Confronting Eulathus (probably in a public place where he could use his crowd-pleasing skills), Protagoras demanded payment in the form of this dilemma: “Eulathus, you might as well pay me, since I am going to sue you for the rest of the tuition. If I win in court, the court will rule that you owe me money; if I lose in court, you will have won your first case, and you will owe me the money. Either I win in court or I lose, you owe me the money.”

Protagoras, alas, was a good teacher, and Eulathus was ready for him. He shot back with a counter dilemma: “No, sir, you have it backwards. If you defeat me in court, then I have lost my first case and so do not owe the money; if I defeat you, the court will rule that I do not owe you the money. Either I defeat you or you defeat me. In either case, I do not owe you the money.” 


Ouch! Poor Protagoras.  I wonder how we can apply this wisdom in our daily lives? Hmm.

Wednesday, March 26, 2008


In the house
of Mr and Mrs Spouse
he and she
would watch teevee
and never a word
between them spoken
unit the day
the set was broken.

Then 'How do you do?'
said he to she
'I don't believe
that we've met yet.
Spouse is my name.
What's yours?' he asked.

'Why, mine's the same!'
said she to he,
'Do you suppose that we could be - ?'

But the set came suddenly right about,
and so they never did find out.

By Eve Merriam (1916 - 1992)


This poem describes exactly what my wife and I are currently going through. We love watching TV like Boston Legal, Taiwan political news, Fearless Planet, etc. Anything that is more interesting than our local productions deserve our full attention. Unfortunately, we are spending lesser and lesser time communicating with each other.

Another major issue is the TV remote control. We believe that whoever controls it, is the master/mistress of the house. It is a fact - this harmless looking thing is actually a symbol of power. Whoever holds it decides what kind of programs the other party has to watch for the next 4 – 5 hours. With the TV remote control firmly in her hand, that means no more History Channel, no more Dogfights, etc, but programs about shoes, shopping, handbags, fashion, etc.

Although it is frustrating, but there is really no easy solution to our problem. I wonder if the nearby Family Service Centre is willing to take my case, “My wife deprived me of my freedom by holding on to the TV remote control. I want you to get it back from her.” Hmm.
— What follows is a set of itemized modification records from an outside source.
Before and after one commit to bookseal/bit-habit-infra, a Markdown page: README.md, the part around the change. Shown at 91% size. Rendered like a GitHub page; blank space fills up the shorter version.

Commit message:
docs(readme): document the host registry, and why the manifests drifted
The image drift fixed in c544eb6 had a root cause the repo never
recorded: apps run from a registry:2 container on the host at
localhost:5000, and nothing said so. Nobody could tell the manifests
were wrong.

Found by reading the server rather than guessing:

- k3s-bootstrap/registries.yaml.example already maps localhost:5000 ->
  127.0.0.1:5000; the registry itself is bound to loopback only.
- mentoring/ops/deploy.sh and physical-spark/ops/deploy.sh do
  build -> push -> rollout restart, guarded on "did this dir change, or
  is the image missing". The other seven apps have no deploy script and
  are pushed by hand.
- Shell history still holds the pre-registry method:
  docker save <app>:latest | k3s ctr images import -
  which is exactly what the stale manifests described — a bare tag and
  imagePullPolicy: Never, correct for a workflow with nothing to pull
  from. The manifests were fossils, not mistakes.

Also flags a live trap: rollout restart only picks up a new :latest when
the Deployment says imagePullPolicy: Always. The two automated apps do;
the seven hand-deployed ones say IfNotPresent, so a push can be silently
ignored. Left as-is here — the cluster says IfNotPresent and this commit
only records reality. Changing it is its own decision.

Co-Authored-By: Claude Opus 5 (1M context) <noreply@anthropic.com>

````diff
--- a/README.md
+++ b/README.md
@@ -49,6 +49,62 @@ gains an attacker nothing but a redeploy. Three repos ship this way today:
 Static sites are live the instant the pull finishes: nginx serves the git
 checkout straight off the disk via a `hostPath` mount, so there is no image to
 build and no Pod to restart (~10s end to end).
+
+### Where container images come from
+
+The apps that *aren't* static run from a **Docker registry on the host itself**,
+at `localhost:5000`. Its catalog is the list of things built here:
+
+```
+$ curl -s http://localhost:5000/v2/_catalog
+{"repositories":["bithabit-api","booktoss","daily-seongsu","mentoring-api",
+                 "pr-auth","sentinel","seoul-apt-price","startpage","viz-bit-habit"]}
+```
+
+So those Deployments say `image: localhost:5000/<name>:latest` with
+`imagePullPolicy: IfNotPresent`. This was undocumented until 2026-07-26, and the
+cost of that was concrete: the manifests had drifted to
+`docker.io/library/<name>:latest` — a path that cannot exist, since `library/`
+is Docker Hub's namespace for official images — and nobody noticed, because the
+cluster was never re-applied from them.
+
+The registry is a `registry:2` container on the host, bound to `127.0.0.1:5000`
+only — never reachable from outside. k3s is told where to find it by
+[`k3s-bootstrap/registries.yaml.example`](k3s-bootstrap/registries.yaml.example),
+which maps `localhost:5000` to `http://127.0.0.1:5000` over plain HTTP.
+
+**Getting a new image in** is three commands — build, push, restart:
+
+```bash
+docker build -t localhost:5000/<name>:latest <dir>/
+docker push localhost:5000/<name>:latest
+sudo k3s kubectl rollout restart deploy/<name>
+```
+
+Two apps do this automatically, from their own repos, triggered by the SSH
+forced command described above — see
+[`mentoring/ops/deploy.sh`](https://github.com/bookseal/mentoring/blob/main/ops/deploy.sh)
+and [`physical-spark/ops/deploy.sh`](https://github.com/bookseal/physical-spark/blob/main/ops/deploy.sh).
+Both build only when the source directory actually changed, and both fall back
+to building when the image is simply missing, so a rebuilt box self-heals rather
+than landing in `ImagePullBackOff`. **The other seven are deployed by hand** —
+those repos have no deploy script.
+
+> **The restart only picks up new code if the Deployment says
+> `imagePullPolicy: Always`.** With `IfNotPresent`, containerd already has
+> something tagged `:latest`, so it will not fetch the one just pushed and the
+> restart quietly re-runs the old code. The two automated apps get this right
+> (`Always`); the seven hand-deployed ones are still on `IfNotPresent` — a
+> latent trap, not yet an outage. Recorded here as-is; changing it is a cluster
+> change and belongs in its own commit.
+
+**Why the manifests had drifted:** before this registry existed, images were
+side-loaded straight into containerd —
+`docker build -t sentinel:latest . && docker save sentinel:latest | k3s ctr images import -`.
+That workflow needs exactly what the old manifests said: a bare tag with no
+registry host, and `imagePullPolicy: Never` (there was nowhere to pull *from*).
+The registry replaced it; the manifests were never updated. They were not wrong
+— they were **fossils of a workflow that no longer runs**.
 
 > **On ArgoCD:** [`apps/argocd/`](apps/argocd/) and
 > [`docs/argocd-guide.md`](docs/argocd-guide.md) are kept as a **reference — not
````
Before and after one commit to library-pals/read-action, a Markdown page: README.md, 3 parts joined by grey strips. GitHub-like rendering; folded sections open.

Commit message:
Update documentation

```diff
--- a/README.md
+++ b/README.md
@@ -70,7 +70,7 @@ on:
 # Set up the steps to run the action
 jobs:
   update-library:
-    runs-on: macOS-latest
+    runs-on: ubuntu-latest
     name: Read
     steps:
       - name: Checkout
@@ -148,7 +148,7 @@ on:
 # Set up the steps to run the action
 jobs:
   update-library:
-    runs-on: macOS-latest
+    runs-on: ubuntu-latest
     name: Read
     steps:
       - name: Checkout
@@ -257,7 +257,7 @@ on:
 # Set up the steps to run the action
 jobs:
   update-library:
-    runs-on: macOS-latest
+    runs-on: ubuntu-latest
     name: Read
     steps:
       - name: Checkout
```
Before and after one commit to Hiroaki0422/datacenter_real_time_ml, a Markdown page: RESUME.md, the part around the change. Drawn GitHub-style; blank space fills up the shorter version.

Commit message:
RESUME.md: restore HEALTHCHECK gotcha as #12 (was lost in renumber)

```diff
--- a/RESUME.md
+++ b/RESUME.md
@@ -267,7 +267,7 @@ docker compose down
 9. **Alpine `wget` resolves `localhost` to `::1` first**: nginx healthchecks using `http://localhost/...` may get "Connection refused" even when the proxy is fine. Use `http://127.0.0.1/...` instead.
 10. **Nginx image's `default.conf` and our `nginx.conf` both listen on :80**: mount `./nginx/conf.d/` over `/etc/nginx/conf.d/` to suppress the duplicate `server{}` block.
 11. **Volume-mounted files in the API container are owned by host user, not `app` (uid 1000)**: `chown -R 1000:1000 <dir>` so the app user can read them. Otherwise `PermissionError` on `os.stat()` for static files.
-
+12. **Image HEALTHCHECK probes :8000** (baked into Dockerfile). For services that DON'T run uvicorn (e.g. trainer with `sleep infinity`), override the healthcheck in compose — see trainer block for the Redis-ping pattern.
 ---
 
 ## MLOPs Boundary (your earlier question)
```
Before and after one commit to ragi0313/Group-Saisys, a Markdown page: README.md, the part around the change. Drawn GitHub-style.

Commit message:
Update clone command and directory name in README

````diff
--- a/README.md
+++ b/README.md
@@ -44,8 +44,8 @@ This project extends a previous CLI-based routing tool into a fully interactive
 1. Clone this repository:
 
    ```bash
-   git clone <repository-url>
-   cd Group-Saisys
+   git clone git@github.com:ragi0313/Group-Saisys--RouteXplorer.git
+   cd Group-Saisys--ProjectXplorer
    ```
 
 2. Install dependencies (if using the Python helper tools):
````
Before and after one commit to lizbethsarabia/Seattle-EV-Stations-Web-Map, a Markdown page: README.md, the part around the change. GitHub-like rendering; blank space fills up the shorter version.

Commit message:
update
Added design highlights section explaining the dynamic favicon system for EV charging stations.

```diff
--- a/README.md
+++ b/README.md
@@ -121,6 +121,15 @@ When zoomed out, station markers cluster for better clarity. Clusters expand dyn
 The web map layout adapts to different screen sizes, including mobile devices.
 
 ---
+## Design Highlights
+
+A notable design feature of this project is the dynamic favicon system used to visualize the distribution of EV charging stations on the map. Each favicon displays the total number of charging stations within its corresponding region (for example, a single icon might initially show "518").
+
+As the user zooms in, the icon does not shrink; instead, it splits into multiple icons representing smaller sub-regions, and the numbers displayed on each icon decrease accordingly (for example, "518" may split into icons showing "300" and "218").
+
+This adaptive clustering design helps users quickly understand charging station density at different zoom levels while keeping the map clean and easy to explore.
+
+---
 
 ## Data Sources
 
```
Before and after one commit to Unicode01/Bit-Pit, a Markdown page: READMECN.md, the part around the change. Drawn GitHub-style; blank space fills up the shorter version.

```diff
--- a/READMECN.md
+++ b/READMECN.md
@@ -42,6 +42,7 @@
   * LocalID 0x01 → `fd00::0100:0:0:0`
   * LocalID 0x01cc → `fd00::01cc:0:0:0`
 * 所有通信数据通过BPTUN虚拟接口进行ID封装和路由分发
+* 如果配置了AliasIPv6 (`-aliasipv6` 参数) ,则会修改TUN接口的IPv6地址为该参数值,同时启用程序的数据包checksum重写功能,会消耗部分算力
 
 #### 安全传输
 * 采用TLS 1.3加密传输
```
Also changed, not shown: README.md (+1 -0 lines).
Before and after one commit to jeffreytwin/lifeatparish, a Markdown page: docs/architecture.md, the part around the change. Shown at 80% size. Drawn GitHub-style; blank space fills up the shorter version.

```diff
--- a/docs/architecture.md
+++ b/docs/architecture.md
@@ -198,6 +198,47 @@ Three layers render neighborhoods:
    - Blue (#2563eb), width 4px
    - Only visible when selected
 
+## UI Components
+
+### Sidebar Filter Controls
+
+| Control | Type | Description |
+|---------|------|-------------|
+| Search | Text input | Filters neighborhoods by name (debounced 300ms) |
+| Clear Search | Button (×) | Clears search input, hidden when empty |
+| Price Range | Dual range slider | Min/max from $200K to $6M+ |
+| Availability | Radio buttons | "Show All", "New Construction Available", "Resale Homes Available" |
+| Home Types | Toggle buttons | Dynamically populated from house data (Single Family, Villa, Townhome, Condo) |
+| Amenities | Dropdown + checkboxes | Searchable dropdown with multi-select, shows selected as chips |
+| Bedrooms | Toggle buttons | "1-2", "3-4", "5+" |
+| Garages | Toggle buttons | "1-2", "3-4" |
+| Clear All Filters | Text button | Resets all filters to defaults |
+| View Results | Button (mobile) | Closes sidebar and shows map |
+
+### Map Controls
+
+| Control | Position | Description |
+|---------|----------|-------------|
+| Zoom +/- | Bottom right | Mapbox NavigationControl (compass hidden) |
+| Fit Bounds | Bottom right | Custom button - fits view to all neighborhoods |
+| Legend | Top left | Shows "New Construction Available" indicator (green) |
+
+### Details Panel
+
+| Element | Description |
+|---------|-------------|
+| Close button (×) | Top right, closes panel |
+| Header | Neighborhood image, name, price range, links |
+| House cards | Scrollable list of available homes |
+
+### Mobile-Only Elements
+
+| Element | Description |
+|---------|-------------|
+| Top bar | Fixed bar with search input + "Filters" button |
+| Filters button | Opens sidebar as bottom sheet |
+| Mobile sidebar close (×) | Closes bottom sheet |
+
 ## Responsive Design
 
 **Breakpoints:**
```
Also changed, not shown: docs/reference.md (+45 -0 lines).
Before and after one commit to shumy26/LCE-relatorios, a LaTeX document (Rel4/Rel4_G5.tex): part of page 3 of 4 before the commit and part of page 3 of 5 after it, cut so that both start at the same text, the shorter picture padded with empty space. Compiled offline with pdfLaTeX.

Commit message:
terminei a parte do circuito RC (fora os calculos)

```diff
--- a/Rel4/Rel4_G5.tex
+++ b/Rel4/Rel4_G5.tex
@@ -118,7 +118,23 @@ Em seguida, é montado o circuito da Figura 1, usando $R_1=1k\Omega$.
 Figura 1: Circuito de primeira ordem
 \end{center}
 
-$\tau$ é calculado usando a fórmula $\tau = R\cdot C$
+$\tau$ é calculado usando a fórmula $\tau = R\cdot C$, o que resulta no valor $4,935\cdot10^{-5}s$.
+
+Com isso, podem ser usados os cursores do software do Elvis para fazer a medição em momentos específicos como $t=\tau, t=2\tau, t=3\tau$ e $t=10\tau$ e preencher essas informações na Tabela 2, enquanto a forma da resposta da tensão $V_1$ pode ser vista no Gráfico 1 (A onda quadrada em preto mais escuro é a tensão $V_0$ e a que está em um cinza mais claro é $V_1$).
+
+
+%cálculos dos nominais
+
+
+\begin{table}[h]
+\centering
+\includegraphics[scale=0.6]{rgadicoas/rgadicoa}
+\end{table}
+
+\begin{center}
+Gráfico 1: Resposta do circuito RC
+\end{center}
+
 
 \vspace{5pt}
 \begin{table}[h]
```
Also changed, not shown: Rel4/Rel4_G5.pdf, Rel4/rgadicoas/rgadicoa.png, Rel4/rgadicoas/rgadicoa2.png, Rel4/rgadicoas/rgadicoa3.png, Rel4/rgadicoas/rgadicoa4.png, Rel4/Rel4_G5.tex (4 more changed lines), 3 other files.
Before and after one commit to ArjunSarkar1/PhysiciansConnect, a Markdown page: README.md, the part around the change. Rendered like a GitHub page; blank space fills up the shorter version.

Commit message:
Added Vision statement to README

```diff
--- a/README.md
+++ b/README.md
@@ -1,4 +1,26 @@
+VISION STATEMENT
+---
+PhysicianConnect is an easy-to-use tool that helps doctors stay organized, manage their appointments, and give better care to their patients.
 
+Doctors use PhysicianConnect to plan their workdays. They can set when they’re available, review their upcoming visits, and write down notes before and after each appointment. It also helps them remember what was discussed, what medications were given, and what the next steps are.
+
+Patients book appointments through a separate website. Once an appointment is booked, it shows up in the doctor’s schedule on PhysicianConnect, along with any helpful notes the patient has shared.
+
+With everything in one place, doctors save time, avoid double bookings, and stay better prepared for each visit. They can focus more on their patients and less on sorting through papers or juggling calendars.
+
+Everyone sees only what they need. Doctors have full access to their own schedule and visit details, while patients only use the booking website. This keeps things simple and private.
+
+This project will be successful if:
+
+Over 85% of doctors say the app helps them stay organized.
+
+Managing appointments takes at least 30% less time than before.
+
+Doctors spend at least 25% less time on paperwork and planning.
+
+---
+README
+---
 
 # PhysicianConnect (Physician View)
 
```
But maybe what we really need is spending quality time with each other, you know like watching a movie, going to the library or maybe shopping for a bigger TV. Ya, I like the idea of having of a bigger TV.